    People who suffer from hamartophobia are afraid of making unforgivable mistakes or sins. The fear of sin often arises from the fact that the so-called “divine laws” are written in human language, and therefore are subject to a constant need for interpretation.

    This brings us to think about hermeneutics, art or the theory of interpretation of texts, especially sacred scriptures and philosophical and artistic texts. This tradition as a whole is supported by the lack of concrete and objective evidence that God or the gods do have a plan for human beings, or that the gods thought of the world for moral and just reasons.

      The seven deadly sins

      According to the earliest teachings of Christianity, there are seven deadly sins considered to be “vices” and transmitted to educate disciples on Christian morality. Thus, hamartogobia may well include the fear of committing one or more of these seven sins.

      Let’s see what they are and what they consist of:

      1. Lust

      It is the excessive presence of thoughts of a sexual type as well as possessive thoughts related to another person, whether close or not.

      2. Gula

      These are destructive behaviors based on abuse, anxiety and gluttony. involved consuming excess food or drink, And can include selfishness that affects interpersonal relationships.

      3. Greed

      It is the height of selfishness; consists in the desire to obtain wealth, generally material, in order to save it without sharing anything with the others. Greed can also involve spending all of your wealth all the time without considering anyone.

      4. Laziness

      This sin reflects a person’s inability to do or accept something. It is based on immaturity and often harms others.

      5. Ira

      It concerns anger and hatred towards others; it is an aggressive and dangerous feeling, Which can cause irreversible damage such as homicide or murder. It also includes discrimination and sexual abuse.

      6. Envy

      Envy involves feeling the continual desire to possess what another has in their power. Sometimes this urge, if intensified, can lead to obsessive-compulsive disorder.

      7. Pride

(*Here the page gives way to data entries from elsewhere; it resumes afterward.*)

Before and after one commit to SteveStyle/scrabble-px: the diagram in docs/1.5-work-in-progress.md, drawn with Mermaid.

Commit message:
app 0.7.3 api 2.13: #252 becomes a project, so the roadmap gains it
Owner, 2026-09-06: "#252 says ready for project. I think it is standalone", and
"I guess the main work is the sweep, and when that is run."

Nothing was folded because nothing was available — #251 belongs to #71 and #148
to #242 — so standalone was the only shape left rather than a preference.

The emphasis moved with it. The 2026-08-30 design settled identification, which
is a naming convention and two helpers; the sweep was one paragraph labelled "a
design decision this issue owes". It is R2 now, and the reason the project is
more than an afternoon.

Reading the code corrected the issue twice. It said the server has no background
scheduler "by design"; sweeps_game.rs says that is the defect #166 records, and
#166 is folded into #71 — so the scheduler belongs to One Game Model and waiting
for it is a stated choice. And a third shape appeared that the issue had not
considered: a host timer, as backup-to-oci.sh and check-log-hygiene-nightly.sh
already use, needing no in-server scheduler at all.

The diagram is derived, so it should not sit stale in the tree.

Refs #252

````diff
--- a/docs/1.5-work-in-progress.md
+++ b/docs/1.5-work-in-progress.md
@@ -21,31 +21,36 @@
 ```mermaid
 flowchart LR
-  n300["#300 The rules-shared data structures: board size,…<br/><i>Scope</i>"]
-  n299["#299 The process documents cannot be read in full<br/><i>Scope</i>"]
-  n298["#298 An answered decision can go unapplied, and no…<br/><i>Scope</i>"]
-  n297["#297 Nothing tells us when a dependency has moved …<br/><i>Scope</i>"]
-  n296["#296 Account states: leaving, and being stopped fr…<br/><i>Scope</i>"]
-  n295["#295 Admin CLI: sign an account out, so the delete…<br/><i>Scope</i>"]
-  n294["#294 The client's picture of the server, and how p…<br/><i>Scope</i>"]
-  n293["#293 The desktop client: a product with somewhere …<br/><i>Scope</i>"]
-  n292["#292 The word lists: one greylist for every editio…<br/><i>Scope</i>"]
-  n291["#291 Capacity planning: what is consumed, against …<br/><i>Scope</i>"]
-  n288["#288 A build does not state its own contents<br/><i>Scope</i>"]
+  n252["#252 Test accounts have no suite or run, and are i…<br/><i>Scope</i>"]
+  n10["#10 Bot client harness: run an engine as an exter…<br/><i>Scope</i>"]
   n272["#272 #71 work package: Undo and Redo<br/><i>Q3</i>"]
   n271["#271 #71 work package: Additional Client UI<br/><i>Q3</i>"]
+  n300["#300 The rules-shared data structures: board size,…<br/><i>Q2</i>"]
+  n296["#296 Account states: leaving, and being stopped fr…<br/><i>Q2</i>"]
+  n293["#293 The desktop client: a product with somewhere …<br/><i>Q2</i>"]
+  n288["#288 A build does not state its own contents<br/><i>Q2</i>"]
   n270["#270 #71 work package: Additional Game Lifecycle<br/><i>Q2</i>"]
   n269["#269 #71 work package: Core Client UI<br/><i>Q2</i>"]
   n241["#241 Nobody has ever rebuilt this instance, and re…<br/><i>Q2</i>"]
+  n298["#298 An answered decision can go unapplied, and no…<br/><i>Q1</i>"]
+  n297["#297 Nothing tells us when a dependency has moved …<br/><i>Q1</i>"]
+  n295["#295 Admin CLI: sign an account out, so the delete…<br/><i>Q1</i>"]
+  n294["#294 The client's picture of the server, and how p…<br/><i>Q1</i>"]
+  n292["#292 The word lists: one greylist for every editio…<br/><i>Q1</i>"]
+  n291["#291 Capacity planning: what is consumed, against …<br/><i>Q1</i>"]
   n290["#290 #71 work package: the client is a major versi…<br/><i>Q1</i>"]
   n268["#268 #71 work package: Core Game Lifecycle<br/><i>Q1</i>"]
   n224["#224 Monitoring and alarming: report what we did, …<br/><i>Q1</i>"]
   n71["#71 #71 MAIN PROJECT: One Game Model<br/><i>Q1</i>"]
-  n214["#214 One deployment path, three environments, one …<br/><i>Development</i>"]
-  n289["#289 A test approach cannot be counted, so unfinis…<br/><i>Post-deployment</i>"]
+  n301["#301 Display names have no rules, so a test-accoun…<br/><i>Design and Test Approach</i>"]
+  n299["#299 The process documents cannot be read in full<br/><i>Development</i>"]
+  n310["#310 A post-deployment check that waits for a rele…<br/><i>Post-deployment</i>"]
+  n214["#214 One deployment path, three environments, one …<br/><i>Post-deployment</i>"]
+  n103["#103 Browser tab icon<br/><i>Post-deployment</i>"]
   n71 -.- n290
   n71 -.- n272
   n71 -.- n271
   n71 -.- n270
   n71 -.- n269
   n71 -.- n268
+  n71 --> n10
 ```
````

      The seventh deadly sin is based on this uncontrollable desire to always try to be or present oneself better than others. This involves believing yourself to be superior on a physical and / or intellectual level, overestimating yourself in an “excessive” or dysfunctional way.

      symptoms

      The symptoms of hamartophobia correspond to the symptoms of a specific phobia (defined in DSM-5), i.e. it is a phobia of a specific stimulus or situation (in this case, the fear of sinning). These symptoms are as follows:

      • Blessed and persistent fear of sin: this fear is excessive or irrational.
      • anxiety: Exposure to the stimulus or phobic situation (sin) causes marked anxiety.
      • Avoidance: Situations that can lead to sin are avoided or endured with great discomfort.
      • Interference in normal routine.
      • Duration of symptoms minimum of 6 months.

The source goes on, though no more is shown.